#### WORK TO BE COMPLETED
Once the pictures are set aside, reproduce the remaining data exactly.

*** RECORDS PROVIDED Section Begins ***

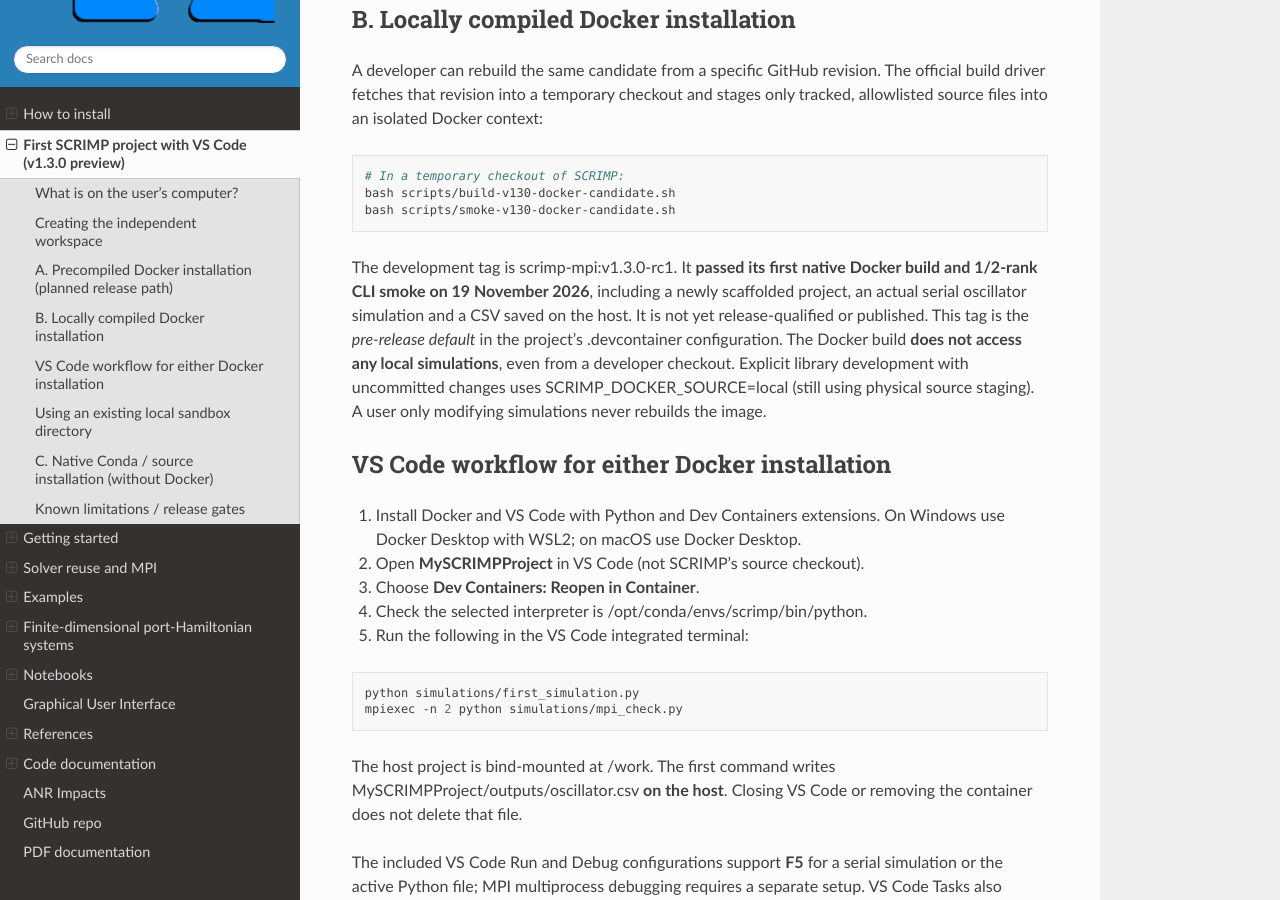
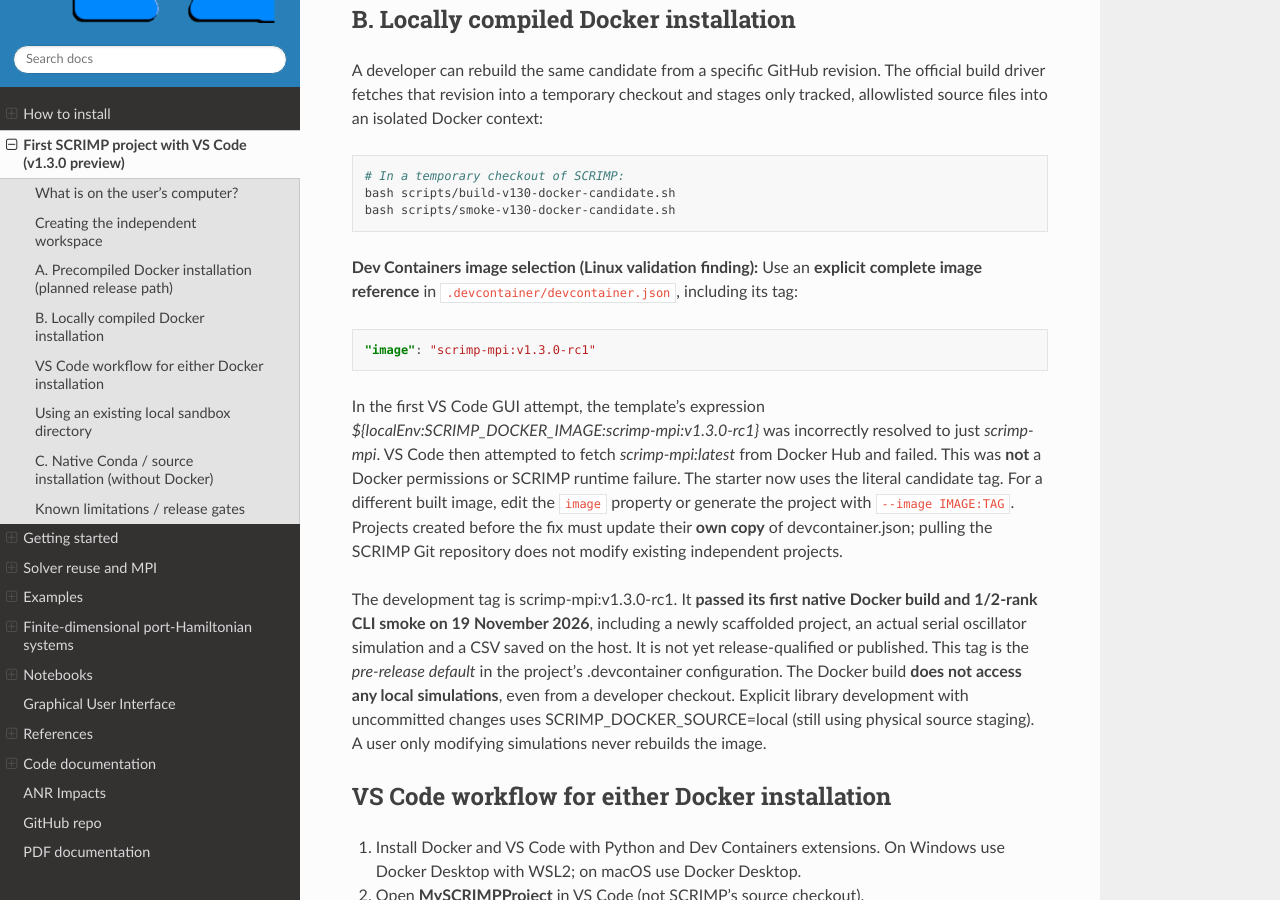
Before and after one commit to g-haine/scrimp, a Sphinx documentation site: the page built from docs/source/vscode.rst, in a window 1280 px wide and 900 px high, scrolled down 2010 px. Built offline with Sphinx 7.4.7 and the Read the Docs theme 3.1.0, drawn with Linux system fonts in a browser that asks for light colours.

Commit message:
docs(vscode): diagnose truncated image tag and document explicit Dev Container image selection in existing projects

```diff
--- a/docs/source/vscode.rst
+++ b/docs/source/vscode.rst
@@ -111,6 +111,26 @@ into an isolated Docker context:
    bash scripts/build-v130-docker-candidate.sh
    bash scripts/smoke-v130-docker-candidate.sh
 
+**Dev Containers image selection (Linux validation finding):**
+Use an **explicit complete image reference** in
+``.devcontainer/devcontainer.json``, including its tag:
+
+.. code-block:: json
+
+   "image": "scrimp-mpi:v1.3.0-rc1"
+
+In the first VS Code GUI attempt, the template's expression
+`${localEnv:SCRIMP_DOCKER_IMAGE:scrimp-mpi:v1.3.0-rc1}`
+was incorrectly resolved to just `scrimp-mpi`. VS Code
+then attempted to fetch `scrimp-mpi:latest` from Docker Hub and
+failed. This was **not** a Docker permissions or SCRIMP runtime
+failure. The starter now uses the literal candidate tag. For a
+different built image, edit the ``image`` property or generate
+the project with ``--image IMAGE:TAG``. Projects created before
+the fix must update their **own copy** of devcontainer.json;
+pulling the SCRIMP Git repository does not modify existing
+independent projects.
+
 The development tag is scrimp-mpi:v1.3.0-rc1. It **passed its
 first native Docker build and 1/2-rank CLI smoke on 19 November 2026**,
 including a newly scaffolded project, an actual serial oscillator
```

*** RECORDS PROVIDED Section Ends ***

#### SOLUTION TO THE EXERCISE
Before and after one commit to g-haine/scrimp, a Sphinx documentation site: the page built from docs/source/vscode.rst, in a window 1280 px wide and 900 px high, scrolled down 2010 px. Built offline with Sphinx 7.4.7 and the Read the Docs theme 3.1.0, drawn with Linux system fonts in a browser that asks for light colours.

Commit message:
docs(vscode): diagnose truncated image tag and document explicit Dev Container image selection in existing projects

```diff
--- a/docs/source/vscode.rst
+++ b/docs/source/vscode.rst
@@ -111,6 +111,26 @@ into an isolated Docker context:
    bash scripts/build-v130-docker-candidate.sh
    bash scripts/smoke-v130-docker-candidate.sh
 
+**Dev Containers image selection (Linux validation finding):**
+Use an **explicit complete image reference** in
+``.devcontainer/devcontainer.json``, including its tag:
+
+.. code-block:: json
+
+   "image": "scrimp-mpi:v1.3.0-rc1"
+
+In the first VS Code GUI attempt, the template's expression
+`${localEnv:SCRIMP_DOCKER_IMAGE:scrimp-mpi:v1.3.0-rc1}`
+was incorrectly resolved to just `scrimp-mpi`. VS Code
+then attempted to fetch `scrimp-mpi:latest` from Docker Hub and
+failed. This was **not** a Docker permissions or SCRIMP runtime
+failure. The starter now uses the literal candidate tag. For a
+different built image, edit the ``image`` property or generate
+the project with ``--image IMAGE:TAG``. Projects created before
+the fix must update their **own copy** of devcontainer.json;
+pulling the SCRIMP Git repository does not modify existing
+independent projects.
+
 The development tag is scrimp-mpi:v1.3.0-rc1. It **passed its
 first native Docker build and 1/2-rank CLI smoke on 19 November 2026**,
 including a newly scaffolded project, an actual serial oscillator
```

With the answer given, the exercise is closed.